J Neurosurg Spine 34:879–887, 2021

Coronal malalignment (CM) in adult spinal deformity is associated with poor outcomes and remains underappreciated in the literature. Recent attempts at classifying CM indicate that some coronal shifts may be more difficult to treat than others. To date, outcomes for circumferential minimally invasive surgery (cMIS) of the spine in the context of these new CM classifications are unreported.

METHODS A retrospective evaluation of patients with degenerative scoliosis (Cobb angle > 20 ) consecutively treated with cMIS at a single institution was performed. Preoperative and 1-year postoperative standing radiographs were used to make the comparisons. Clinical outcome measures were compared. Patients were subgrouped according to the preoperative distance between their C7 plumb line and central sacral vertical line (C7-CSVL) as either coronally aligned (type A, C7-CSVL < 3 cm); shifted ≥ 3 cm toward the concavity (type B); or shifted ≥ 3 cm toward the convexity (type C) of the main lumbar curve.
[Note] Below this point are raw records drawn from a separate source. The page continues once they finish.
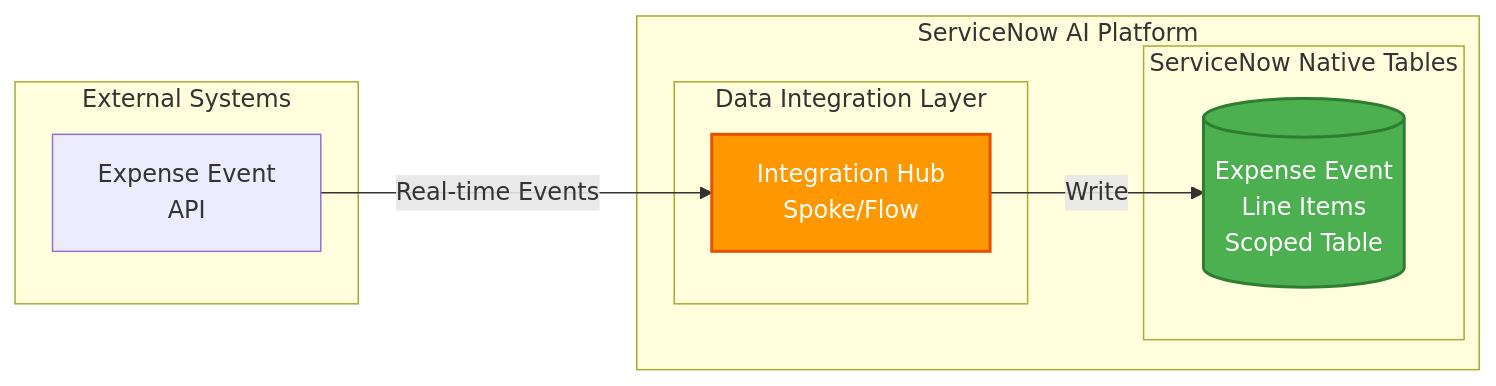
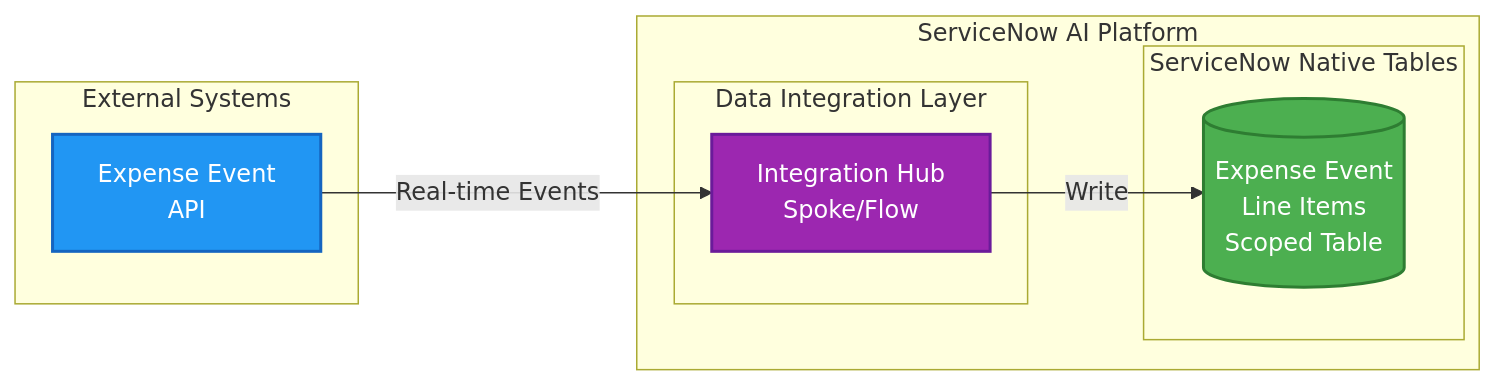
Before and after one commit to leojacinto/WorkflowDataFabric-TypeA: the diagram in main-exercises/lab-exercise-fundamentals.md, drawn with Mermaid. The commit also changed 6 other files, not shown here.

Commit message:
Consistent color scheme across all mermaid diagrams: nowassist (amber), platform (green), wdf (purple), external (blue), user (light blue)

````diff
--- a/main-exercises/lab-exercise-fundamentals.md
+++ b/main-exercises/lab-exercise-fundamentals.md
@@ -15,29 +15,29 @@
 ```mermaid
 graph LR
     subgraph "ServiceNow AI Platform"
         subgraph "Data Integration Layer"
             IntHub[Integration Hub<br/>Spoke/Flow]
         end
 
         subgraph "ServiceNow Native Tables"
             ExpenseTable[(Expense Event<br/>Line Items<br/>Scoped Table)]
         end
     end
 
     subgraph "External Systems"
         ExpenseAPI[Expense Event<br/>API]
     end
 
     %% Data Flow Connections
     ExpenseAPI -->|Real-time Events| IntHub
     IntHub -->|Write| ExpenseTable
 
     %% Styling
     classDef external fill:#2196F3,stroke:#1565C0,stroke-width:2px,color:#fff
-    classDef integration fill:#FF9800,stroke:#E65100,stroke-width:2px,color:#fff
-    classDef native fill:#4CAF50,stroke:#2E7D32,stroke-width:2px,color:#fff
+    classDef platform fill:#4CAF50,stroke:#2E7D32,stroke-width:2px,color:#fff
+    classDef wdf fill:#9C27B0,stroke:#6A1B9A,stroke-width:2px,color:#fff
 
-    class IntHub integration
-    class ExpenseTable native
-    class MockExpense external
+    class IntHub wdf
+    class ExpenseTable platform
+    class ExpenseAPI external
 ```
````
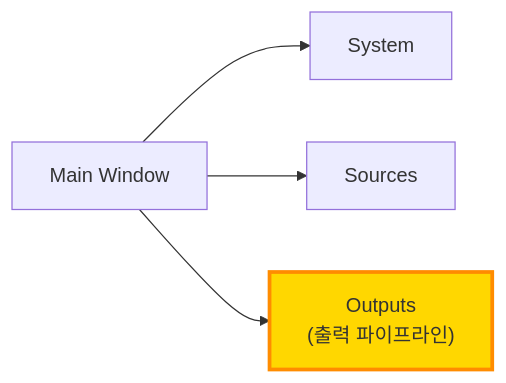
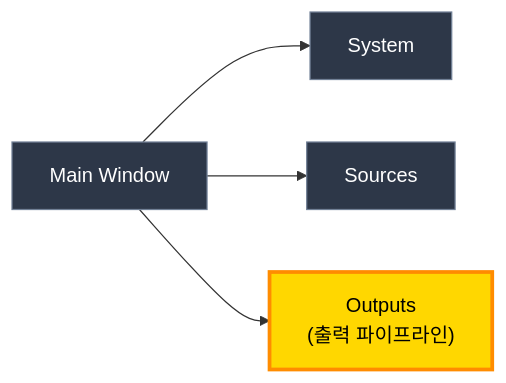
One commit to garimto81/ebs changed the sixth of 14 diagrams in docs/01_PokerGFX_Analysis/PRD-0004-EBS-Server-UI-Design.md. Above: the diagram before and after it, drawn with Mermaid. The commit also changed other lines of this file, not shown here.

First line of the commit message:
fix(prd-0004): Mermaid 다이어그램 색상 + 캡쳐 링크 수정

````diff
--- a/docs/01_PokerGFX_Analysis/PRD-0004-EBS-Server-UI-Design.md
+++ b/docs/01_PokerGFX_Analysis/PRD-0004-EBS-Server-UI-Design.md
@@ -468,11 +473,12 @@
 ```mermaid
 flowchart LR
+    classDef default fill:#2d3748,stroke:#718096,color:#ffffff
     MW["Main Window"]
     SYS["System"]
     SRC["Sources"]
     OUT["Outputs<br/>(출력 파이프라인)"]
-    style OUT fill:#FFD700,stroke:#FF8C00,stroke-width:3px
+    style OUT fill:#FFD700,stroke:#FF8C00,stroke-width:3px,color:#000000
     MW --> SYS
     MW --> SRC
     MW --> OUT
 ```
````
RESULTS Forty-two patients were included (mean age 67.7 years). Twenty-six patients (62%) were classified as type A, 5 patients (12%) as type B, and 11 patients (26%) as type C. An average of 4.9 segments were treated. No type A patients developed postoperative CM. All type B patients had CM correction. Six of the 11 type C patients had CM after surgery. Overall, there was an improvement in the C7-CSVL (from 2.4 to 1.8 cm, p = 0.04). Among subgroups, only type B patients improved (from 4.5 to 0.8 cm, p = 0.002); no difference was seen for type A patients (from 1.2 to 1.4 cm, p = 0.32) or type C patients (from 4.3 to 3.1 cm, p = 0.11). Comparing type C patients with postoperative CM versus those without postoperative CM, patients with CM had worse visual analog scale back scores at 1 year (5 vs 1, p = 0.01). Moreover, they had higher postoperative L4 tilt angles (11  vs 5 , p = 0.01), indicating inadequate correction of the lumbosacral fractional curve.
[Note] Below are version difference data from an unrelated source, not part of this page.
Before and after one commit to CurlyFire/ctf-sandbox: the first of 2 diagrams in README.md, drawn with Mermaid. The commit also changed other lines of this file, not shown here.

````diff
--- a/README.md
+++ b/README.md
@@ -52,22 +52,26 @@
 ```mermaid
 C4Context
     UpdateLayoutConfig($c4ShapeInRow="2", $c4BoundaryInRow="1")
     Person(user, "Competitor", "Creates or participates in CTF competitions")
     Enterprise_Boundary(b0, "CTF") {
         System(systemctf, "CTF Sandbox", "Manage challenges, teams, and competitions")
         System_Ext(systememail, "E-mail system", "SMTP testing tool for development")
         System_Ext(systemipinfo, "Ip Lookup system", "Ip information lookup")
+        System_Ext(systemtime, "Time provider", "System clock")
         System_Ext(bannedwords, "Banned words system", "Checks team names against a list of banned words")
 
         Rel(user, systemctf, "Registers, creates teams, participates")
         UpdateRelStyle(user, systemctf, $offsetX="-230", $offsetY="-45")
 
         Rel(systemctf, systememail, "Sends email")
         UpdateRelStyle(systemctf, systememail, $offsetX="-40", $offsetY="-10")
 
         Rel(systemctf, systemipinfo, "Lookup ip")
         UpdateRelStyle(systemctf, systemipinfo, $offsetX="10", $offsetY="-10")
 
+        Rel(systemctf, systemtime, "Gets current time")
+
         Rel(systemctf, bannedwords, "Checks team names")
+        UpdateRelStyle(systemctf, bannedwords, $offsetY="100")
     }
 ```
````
CONCLUSIONS cMIS improved coronal alignment, curve magnitudes, and clinical outcomes among patients with degenerative scoliosis. It did not result in CM in type A patients and was successful at improving the C7-CSVL in type B patients. Type C patients remain the most difficult to treat coronally, with worse visual analog scale back pain scores in those with postoperative CM. Regional coronal restoration of the lumbosacral fracture curve should be the focus of correction in cMIS for these patients.
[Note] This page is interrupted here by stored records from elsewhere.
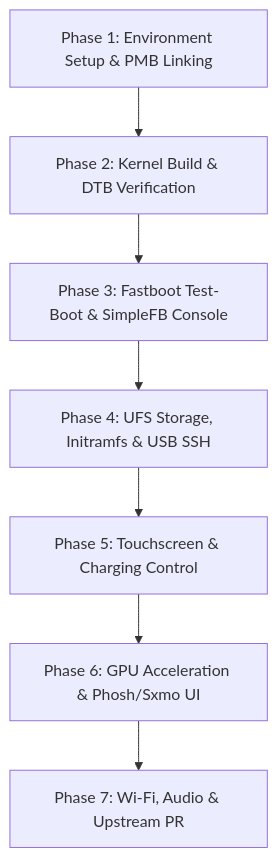
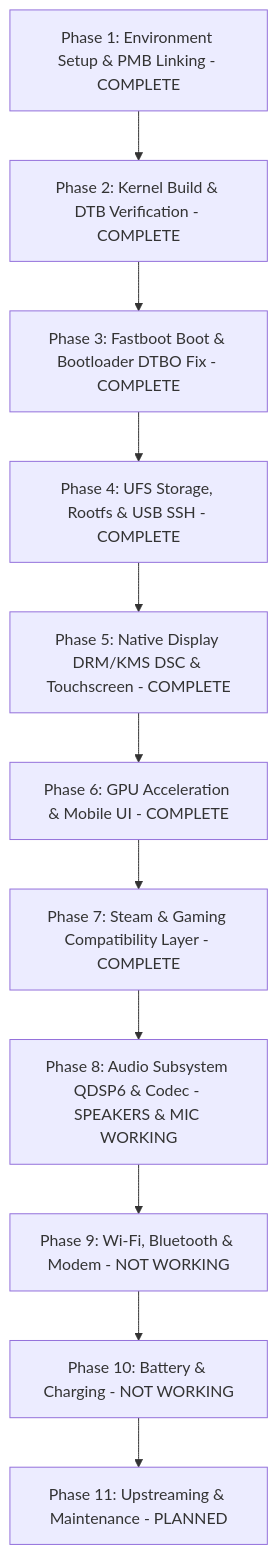
The diagram in docs/PLAN.md (emilyastranova/guacamole_nura), drawn with Mermaid before and after one commit. The commit also changed other lines of this file and 18 other files, not shown here.

````diff
--- a/docs/PLAN.md
+++ b/docs/PLAN.md
@@ -55,9 +26,13 @@
 ```mermaid
 flowchart TD
-    A[Phase 1: Environment Setup & PMB Linking] --> B[Phase 2: Kernel Build & DTB Verification]
-    B --> C[Phase 3: Fastboot Test-Boot & SimpleFB Console]
-    C --> D[Phase 4: UFS Storage, Initramfs & USB SSH]
-    D --> E[Phase 5: Touchscreen & Charging Control]
-    E --> F[Phase 6: GPU Acceleration & Phosh/Sxmo UI]
-    F --> G[Phase 7: Wi-Fi, Audio & Upstream PR]
+    A[Phase 1: Environment Setup & PMB Linking - COMPLETE] --> B[Phase 2: Kernel Build & DTB Verification - COMPLETE]
+    B --> C[Phase 3: Fastboot Boot & Bootloader DTBO Fix - COMPLETE]
+    C --> D[Phase 4: UFS Storage, Rootfs & USB SSH - COMPLETE]
+    D --> E[Phase 5: Native Display DRM/KMS DSC & Touchscreen - COMPLETE]
+    E --> F[Phase 6: GPU Acceleration & Mobile UI - COMPLETE]
+    F --> G[Phase 7: Steam & Gaming Compatibility Layer - COMPLETE]
+    G --> H[Phase 8: Audio Subsystem QDSP6 & Codec - SPEAKERS & MIC WORKING]
+    H --> I[Phase 9: Wi-Fi, Bluetooth & Modem - NOT WORKING]
+    I --> J[Phase 10: Battery & Charging - NOT WORKING]
+    J --> K[Phase 11: Upstreaming & Maintenance - PLANNED]
 ```
````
Volumetric tumor growth rates of meningiomas involving the intracranial venous sinuses

Acta Neurochirurgica (2018) 160:1531–1538

There is currently no consensus as to whether meningiomas located inside the venous sinuses should be aggressively or conservatively treated. The goals of this study were to identify how sinus-invading meningiomas grow, report and compare growth rates of tumor components inside and outside the different venous sinuses, identify risk factors associated with increased tumor growth, and determine the effects of the extent of tumor resection on recurrence for meningiomas that invade the dural venous sinuses.

Methods Adult patients who underwent primary, non-biopsy resection of a WHO grade 1 meningioma invading the dural venous sinuses at a tertiary care institution between 2007 and 2015 were retrospectively reviewed. Rates of tumor growth were fit to several growth models to evaluate the most accurate model. Cohen’s d analysis was used to identify associations with increased growth of tumor in the venous sinuses. Logistic regression was used to compare extent of resection with recurrence.

Results Of the 68 patients included in the study, 34 patients had postoperative residual tumors in the venous sinuses that were measured over time. The growth model that best fit the growth of intrasinus meningiomas was the Gompertzian growth model (r2 = 0.93). The annual growth rate of meningiomas inside the sinuses was 7.3%, compared to extrasinus tumors with 13.6% growth per year. The only factor significantly associated with increased tumor growth in sinuses was preoperative embolization (effect sizes (ES) [95% CI], 1.874 [7.633–46.735], p = 0.008).

Conclusions This study shows that meningiomas involving the venous sinuses have a Gompertzian-type growth with early exponential growth followed by a slower growth rate that plateaus when they reach a certain size. Overall, the growth rate of the intrasinus portion is low (7.3%), which is half of the reported growth rates for other studies involving primarily extrasinus tumors.